→ DATA UNDER STUDY
····················

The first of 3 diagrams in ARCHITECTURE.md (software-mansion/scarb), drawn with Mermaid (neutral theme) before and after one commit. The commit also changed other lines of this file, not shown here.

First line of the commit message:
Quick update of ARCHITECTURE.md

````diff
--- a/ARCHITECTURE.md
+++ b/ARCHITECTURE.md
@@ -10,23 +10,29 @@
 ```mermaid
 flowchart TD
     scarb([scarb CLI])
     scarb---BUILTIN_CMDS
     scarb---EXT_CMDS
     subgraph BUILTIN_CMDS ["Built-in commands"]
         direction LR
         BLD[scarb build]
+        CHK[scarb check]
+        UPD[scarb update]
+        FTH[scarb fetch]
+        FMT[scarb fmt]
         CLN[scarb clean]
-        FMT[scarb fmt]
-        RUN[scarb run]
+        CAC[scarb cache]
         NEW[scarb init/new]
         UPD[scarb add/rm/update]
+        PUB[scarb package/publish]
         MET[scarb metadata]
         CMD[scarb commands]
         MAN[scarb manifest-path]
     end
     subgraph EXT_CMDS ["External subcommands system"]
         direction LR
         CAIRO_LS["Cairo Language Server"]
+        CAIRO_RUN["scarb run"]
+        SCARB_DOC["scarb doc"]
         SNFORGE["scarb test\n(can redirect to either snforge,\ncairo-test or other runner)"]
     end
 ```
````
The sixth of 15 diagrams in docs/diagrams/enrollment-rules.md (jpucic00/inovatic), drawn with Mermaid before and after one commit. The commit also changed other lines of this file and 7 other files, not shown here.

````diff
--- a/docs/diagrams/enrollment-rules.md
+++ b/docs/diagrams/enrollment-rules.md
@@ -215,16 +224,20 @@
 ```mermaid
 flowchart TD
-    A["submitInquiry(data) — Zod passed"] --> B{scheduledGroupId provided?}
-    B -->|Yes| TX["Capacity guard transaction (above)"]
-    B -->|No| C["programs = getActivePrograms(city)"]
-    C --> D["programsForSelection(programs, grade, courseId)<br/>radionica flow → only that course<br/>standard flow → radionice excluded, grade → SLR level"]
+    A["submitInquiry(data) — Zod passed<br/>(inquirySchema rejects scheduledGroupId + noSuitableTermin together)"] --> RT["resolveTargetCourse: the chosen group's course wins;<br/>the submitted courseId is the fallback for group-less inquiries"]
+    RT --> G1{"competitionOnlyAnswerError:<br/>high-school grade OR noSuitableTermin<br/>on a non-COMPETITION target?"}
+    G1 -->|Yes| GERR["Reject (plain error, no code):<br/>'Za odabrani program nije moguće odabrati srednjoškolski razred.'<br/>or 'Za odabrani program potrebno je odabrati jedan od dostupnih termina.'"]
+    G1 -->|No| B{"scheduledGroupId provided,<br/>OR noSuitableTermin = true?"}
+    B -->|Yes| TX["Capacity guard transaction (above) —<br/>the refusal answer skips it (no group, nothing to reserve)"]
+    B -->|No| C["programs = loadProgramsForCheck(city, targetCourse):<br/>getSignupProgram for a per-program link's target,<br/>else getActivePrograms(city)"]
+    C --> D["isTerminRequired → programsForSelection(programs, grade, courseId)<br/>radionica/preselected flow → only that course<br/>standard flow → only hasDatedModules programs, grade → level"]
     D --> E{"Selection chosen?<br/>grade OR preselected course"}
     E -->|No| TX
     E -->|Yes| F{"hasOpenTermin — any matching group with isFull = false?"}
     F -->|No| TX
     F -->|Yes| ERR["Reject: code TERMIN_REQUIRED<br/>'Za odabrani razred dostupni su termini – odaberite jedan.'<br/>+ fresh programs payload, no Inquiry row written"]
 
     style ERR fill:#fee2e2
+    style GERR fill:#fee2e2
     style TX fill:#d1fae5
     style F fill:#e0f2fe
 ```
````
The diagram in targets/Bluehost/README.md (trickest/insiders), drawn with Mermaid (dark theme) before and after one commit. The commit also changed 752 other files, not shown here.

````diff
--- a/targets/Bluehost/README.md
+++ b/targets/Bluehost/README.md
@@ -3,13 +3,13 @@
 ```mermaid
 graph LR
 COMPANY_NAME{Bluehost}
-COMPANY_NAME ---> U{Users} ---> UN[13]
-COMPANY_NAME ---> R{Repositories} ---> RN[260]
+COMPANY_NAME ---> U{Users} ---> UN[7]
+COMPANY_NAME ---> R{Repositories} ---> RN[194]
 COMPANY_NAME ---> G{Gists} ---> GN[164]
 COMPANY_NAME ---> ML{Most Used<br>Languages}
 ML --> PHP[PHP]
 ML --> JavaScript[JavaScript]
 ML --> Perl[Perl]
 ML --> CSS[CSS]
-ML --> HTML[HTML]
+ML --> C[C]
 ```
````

····················

→ EXERCISE
All of the entries must be written out exactly as they stand.

→ YOUR SOLUTION
The first of 3 diagrams in ARCHITECTURE.md (software-mansion/scarb), drawn with Mermaid (neutral theme) before and after one commit. The commit also changed other lines of this file, not shown here.

First line of the commit message:
Quick update of ARCHITECTURE.md

````diff
--- a/ARCHITECTURE.md
+++ b/ARCHITECTURE.md
@@ -10,23 +10,29 @@
 ```mermaid
 flowchart TD
     scarb([scarb CLI])
     scarb---BUILTIN_CMDS
     scarb---EXT_CMDS
     subgraph BUILTIN_CMDS ["Built-in commands"]
         direction LR
         BLD[scarb build]
+        CHK[scarb check]
+        UPD[scarb update]
+        FTH[scarb fetch]
+        FMT[scarb fmt]
         CLN[scarb clean]
-        FMT[scarb fmt]
-        RUN[scarb run]
+        CAC[scarb cache]
         NEW[scarb init/new]
         UPD[scarb add/rm/update]
+        PUB[scarb package/publish]
         MET[scarb metadata]
         CMD[scarb commands]
         MAN[scarb manifest-path]
     end
     subgraph EXT_CMDS ["External subcommands system"]
         direction LR
         CAIRO_LS["Cairo Language Server"]
+        CAIRO_RUN["scarb run"]
+        SCARB_DOC["scarb doc"]
         SNFORGE["scarb test\n(can redirect to either snforge,\ncairo-test or other runner)"]
     end
 ```
````
The sixth of 15 diagrams in docs/diagrams/enrollment-rules.md (jpucic00/inovatic), drawn with Mermaid before and after one commit. The commit also changed other lines of this file and 7 other files, not shown here.

````diff
--- a/docs/diagrams/enrollment-rules.md
+++ b/docs/diagrams/enrollment-rules.md
@@ -215,16 +224,20 @@
 ```mermaid
 flowchart TD
-    A["submitInquiry(data) — Zod passed"] --> B{scheduledGroupId provided?}
-    B -->|Yes| TX["Capacity guard transaction (above)"]
-    B -->|No| C["programs = getActivePrograms(city)"]
-    C --> D["programsForSelection(programs, grade, courseId)<br/>radionica flow → only that course<br/>standard flow → radionice excluded, grade → SLR level"]
+    A["submitInquiry(data) — Zod passed<br/>(inquirySchema rejects scheduledGroupId + noSuitableTermin together)"] --> RT["resolveTargetCourse: the chosen group's course wins;<br/>the submitted courseId is the fallback for group-less inquiries"]
+    RT --> G1{"competitionOnlyAnswerError:<br/>high-school grade OR noSuitableTermin<br/>on a non-COMPETITION target?"}
+    G1 -->|Yes| GERR["Reject (plain error, no code):<br/>'Za odabrani program nije moguće odabrati srednjoškolski razred.'<br/>or 'Za odabrani program potrebno je odabrati jedan od dostupnih termina.'"]
+    G1 -->|No| B{"scheduledGroupId provided,<br/>OR noSuitableTermin = true?"}
+    B -->|Yes| TX["Capacity guard transaction (above) —<br/>the refusal answer skips it (no group, nothing to reserve)"]
+    B -->|No| C["programs = loadProgramsForCheck(city, targetCourse):<br/>getSignupProgram for a per-program link's target,<br/>else getActivePrograms(city)"]
+    C --> D["isTerminRequired → programsForSelection(programs, grade, courseId)<br/>radionica/preselected flow → only that course<br/>standard flow → only hasDatedModules programs, grade → level"]
     D --> E{"Selection chosen?<br/>grade OR preselected course"}
     E -->|No| TX
     E -->|Yes| F{"hasOpenTermin — any matching group with isFull = false?"}
     F -->|No| TX
     F -->|Yes| ERR["Reject: code TERMIN_REQUIRED<br/>'Za odabrani razred dostupni su termini – odaberite jedan.'<br/>+ fresh programs payload, no Inquiry row written"]
 
     style ERR fill:#fee2e2
+    style GERR fill:#fee2e2
     style TX fill:#d1fae5
     style F fill:#e0f2fe
 ```
````
The diagram in targets/Bluehost/README.md (trickest/insiders), drawn with Mermaid (dark theme) before and after one commit. The commit also changed 752 other files, not shown here.

````diff
--- a/targets/Bluehost/README.md
+++ b/targets/Bluehost/README.md
@@ -3,13 +3,13 @@
 ```mermaid
 graph LR
 COMPANY_NAME{Bluehost}
-COMPANY_NAME ---> U{Users} ---> UN[13]
-COMPANY_NAME ---> R{Repositories} ---> RN[260]
+COMPANY_NAME ---> U{Users} ---> UN[7]
+COMPANY_NAME ---> R{Repositories} ---> RN[194]
 COMPANY_NAME ---> G{Gists} ---> GN[164]
 COMPANY_NAME ---> ML{Most Used<br>Languages}
 ML --> PHP[PHP]
 ML --> JavaScript[JavaScript]
 ML --> Perl[Perl]
 ML --> CSS[CSS]
-ML --> HTML[HTML]
+ML --> C[C]
 ```
````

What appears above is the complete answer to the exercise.